• Required action:
Copy out all the lines of the data precisely, omitting any pictures.

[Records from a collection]
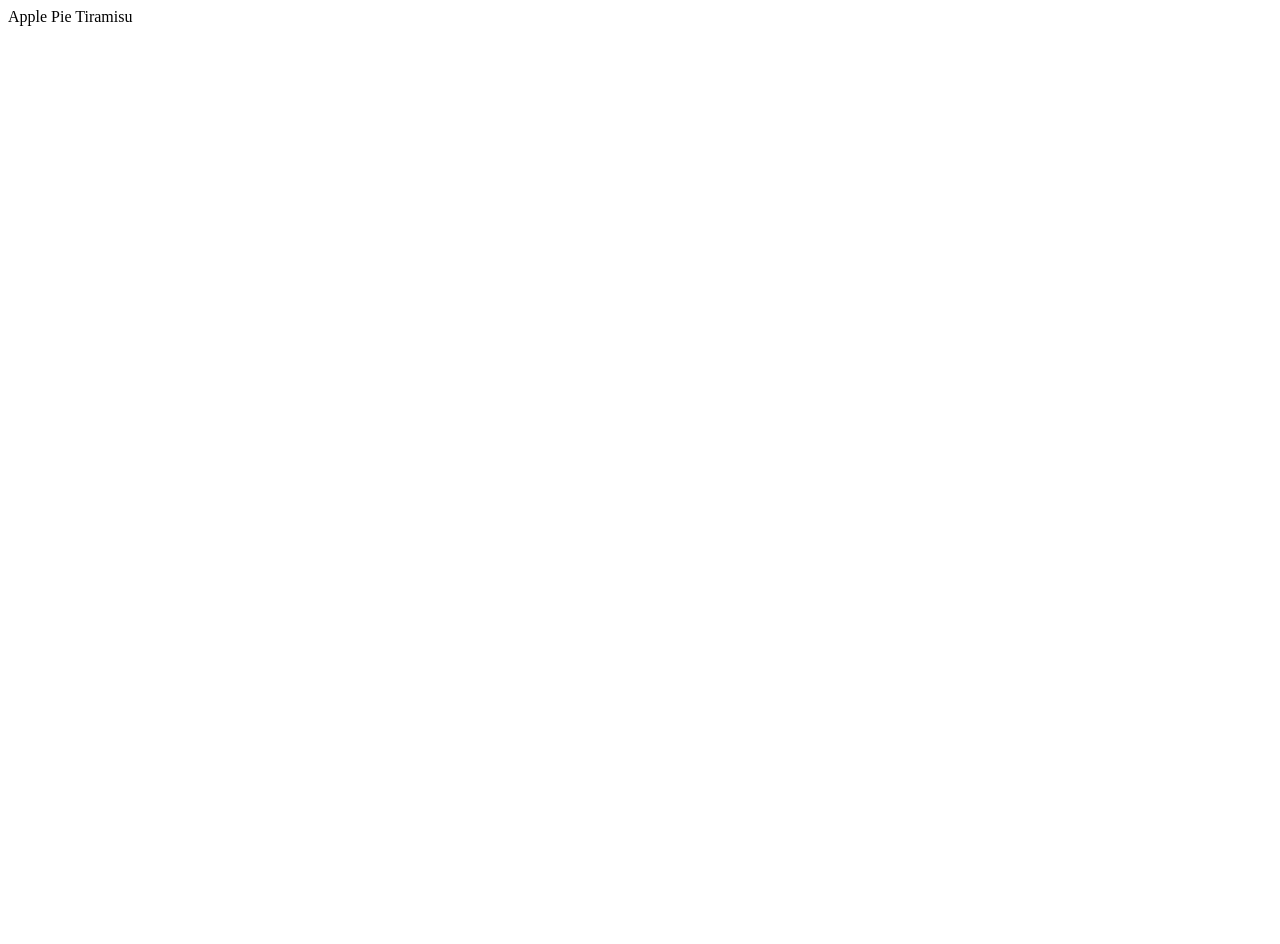
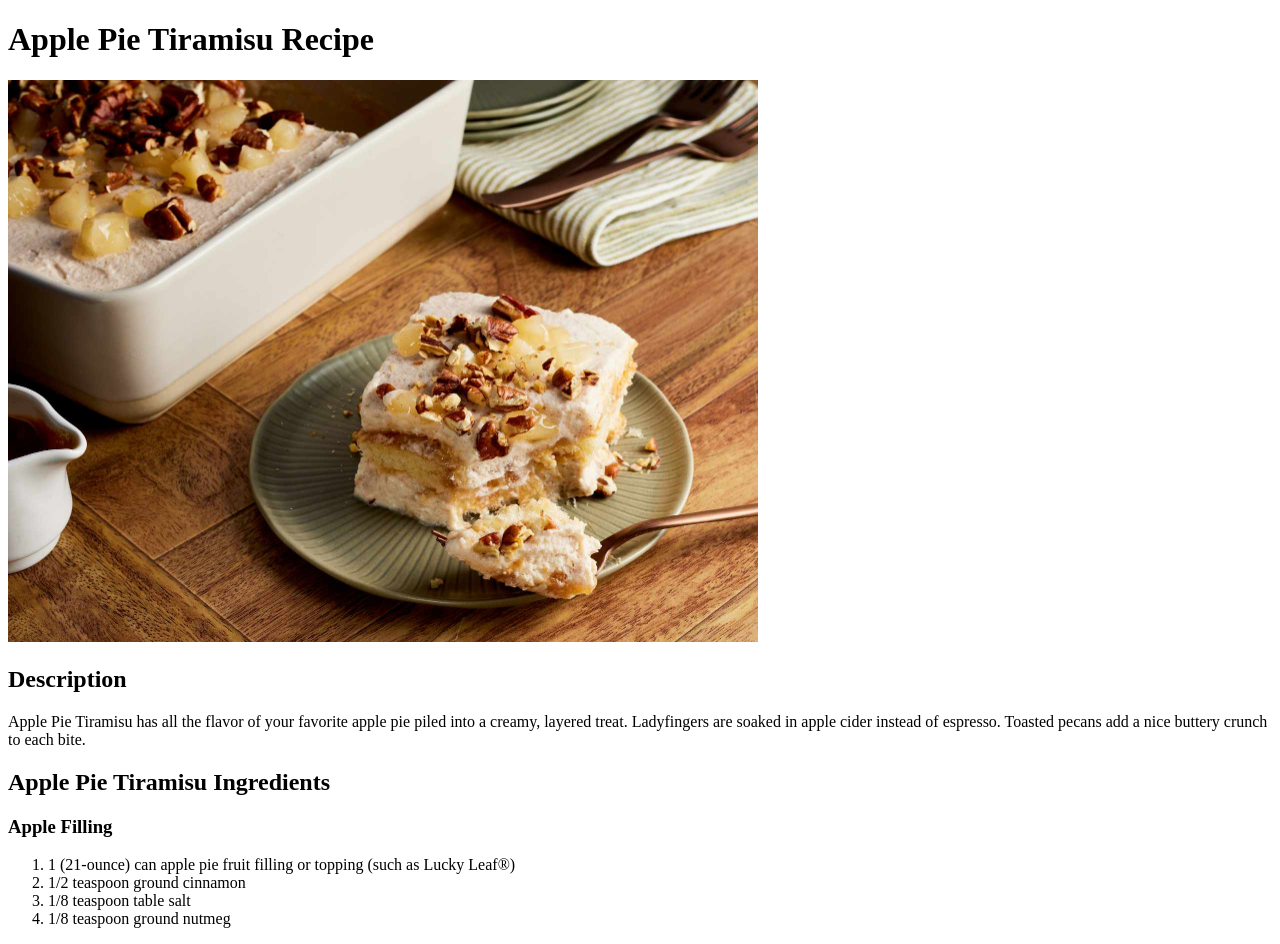
Before and after one commit to Eduard0AC/odin-recipes, a plain HTML site: page recipes/apple-pie-tiramisu.html in a window 1280 px wide. Before the commit the page ends 800 px from the top, so only its background shows below. Drawn offline with Linux system fonts and the light colour scheme.

Commit message:
Add apple pie tiramisu aplle filling ingredients

```diff
--- a/recipes/apple-pie-tiramisu.html
+++ b/recipes/apple-pie-tiramisu.html
@@ -2,10 +2,23 @@
 <html lang="en">
     <head>
         <meta charset="UTF-8">
-        <tittle>Apple Pie Tiramisu</tittle>
+        <title>Apple Pie Tiramisu</title>
     </head>
 
     <body>
+        <h1>Apple Pie Tiramisu Recipe</h1>
+        <img src="../imgs/apple-pie-tiramisu.jpg" alt="Apple Pie Tiramisu picture" width="750" height="562,5">
+
+        <h2>Description</h2>
+        <p>Apple Pie Tiramisu has all the flavor of your favorite apple pie piled into a creamy, layered treat. Ladyfingers are soaked in apple cider instead of espresso. Toasted pecans add a nice buttery crunch to each bite.</p>
+        <h2>Apple Pie Tiramisu Ingredients</h2>
+        <h3>Apple Filling</h3>
+        <ol>
+            <li>1 (21-ounce) can apple pie fruit filling or topping (such as Lucky Leaf®)</li>
+            <li>1/2 teaspoon ground cinnamon</li>
+            <li>1/8 teaspoon table salt</li>
+            <li>1/8 teaspoon ground nutmeg</li>
+        </ol>
 
     </body>
 </html>
```
Also changed, not shown: index.html (+1 -1 lines).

• Result for this exercise:
Before and after one commit to Eduard0AC/odin-recipes, a plain HTML site: page recipes/apple-pie-tiramisu.html in a window 1280 px wide. Before the commit the page ends 800 px from the top, so only its background shows below. Drawn offline with Linux system fonts and the light colour scheme.

Commit message:
Add apple pie tiramisu aplle filling ingredients

```diff
--- a/recipes/apple-pie-tiramisu.html
+++ b/recipes/apple-pie-tiramisu.html
@@ -2,10 +2,23 @@
 <html lang="en">
     <head>
         <meta charset="UTF-8">
-        <tittle>Apple Pie Tiramisu</tittle>
+        <title>Apple Pie Tiramisu</title>
     </head>
 
     <body>
+        <h1>Apple Pie Tiramisu Recipe</h1>
+        <img src="../imgs/apple-pie-tiramisu.jpg" alt="Apple Pie Tiramisu picture" width="750" height="562,5">
+
+        <h2>Description</h2>
+        <p>Apple Pie Tiramisu has all the flavor of your favorite apple pie piled into a creamy, layered treat. Ladyfingers are soaked in apple cider instead of espresso. Toasted pecans add a nice buttery crunch to each bite.</p>
+        <h2>Apple Pie Tiramisu Ingredients</h2>
+        <h3>Apple Filling</h3>
+        <ol>
+            <li>1 (21-ounce) can apple pie fruit filling or topping (such as Lucky Leaf®)</li>
+            <li>1/2 teaspoon ground cinnamon</li>
+            <li>1/8 teaspoon table salt</li>
+            <li>1/8 teaspoon ground nutmeg</li>
+        </ol>
 
     </body>
 </html>
```
Also changed, not shown: index.html (+1 -1 lines).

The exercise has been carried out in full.